JS: How do you feel about the vaccines only being 16 and up? Do you think there will be a new vaccine for younger kids soon? 

KC: I think it is smart to vaccinate the adults. For unknown reasons, children are generally not affected in the same way as adults. If we vaccinate the adults in large numbers, this will offer our children protection as well. I do not think we are close to a childhood vaccine. It is a complicated process due to normal changes in children’s bodies as they grow, and testing concerns.  


JS: Do you have any concerns about the vaccine?  

KC: When the news of the vaccines began to surface, I was concerned. I have taken many classes about vaccines and the history of development. The pace of the new development was concerning. Since the vaccines were released, I have done a great deal of research/reading about the system for the development of these vaccines. I have no concern about the vaccine. The technology used for the vaccine has been around for 30-40 years, but this is the first time using it in vaccines. The companies followed strict safety guidelines and had large pools of vaccine test subjects. The efficacy is high, and the side effects are minimal.  

While we do not have long term studies regarding these vaccines, the issue becomes one of risk versus benefit. An individual needs to decide if taking a vaccine with low side effects is better than taking a chance of contracting COVID and being one of the cases in which the person dies. In either scenario, you are taking a risk. I believe the vaccine risk is much lower than the disease risk.  


JS: On a scale from 1-10, how excited are you for COVID to be coming to an end?  

KC: 10!!!!!!!!!!!!!!!! This has been a difficult time for everyone. I really miss all of you.  

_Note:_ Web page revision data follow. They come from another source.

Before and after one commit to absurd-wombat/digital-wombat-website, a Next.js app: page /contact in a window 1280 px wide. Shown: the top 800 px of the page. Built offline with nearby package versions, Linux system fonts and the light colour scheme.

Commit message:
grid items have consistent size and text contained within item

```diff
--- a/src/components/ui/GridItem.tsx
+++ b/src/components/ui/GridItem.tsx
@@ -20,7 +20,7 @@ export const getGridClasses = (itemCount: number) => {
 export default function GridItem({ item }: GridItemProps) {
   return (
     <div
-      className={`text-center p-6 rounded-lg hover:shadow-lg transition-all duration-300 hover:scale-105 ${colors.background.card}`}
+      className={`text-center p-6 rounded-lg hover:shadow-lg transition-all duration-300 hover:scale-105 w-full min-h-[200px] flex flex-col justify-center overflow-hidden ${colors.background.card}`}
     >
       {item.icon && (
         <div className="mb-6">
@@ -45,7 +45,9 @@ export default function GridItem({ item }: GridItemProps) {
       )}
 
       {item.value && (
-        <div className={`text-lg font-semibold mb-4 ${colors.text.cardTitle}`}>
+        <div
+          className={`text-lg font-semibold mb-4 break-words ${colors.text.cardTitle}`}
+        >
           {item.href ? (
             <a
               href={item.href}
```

COVID will be with us as we move forward, but we will have the technology and knowledge to keep it under control.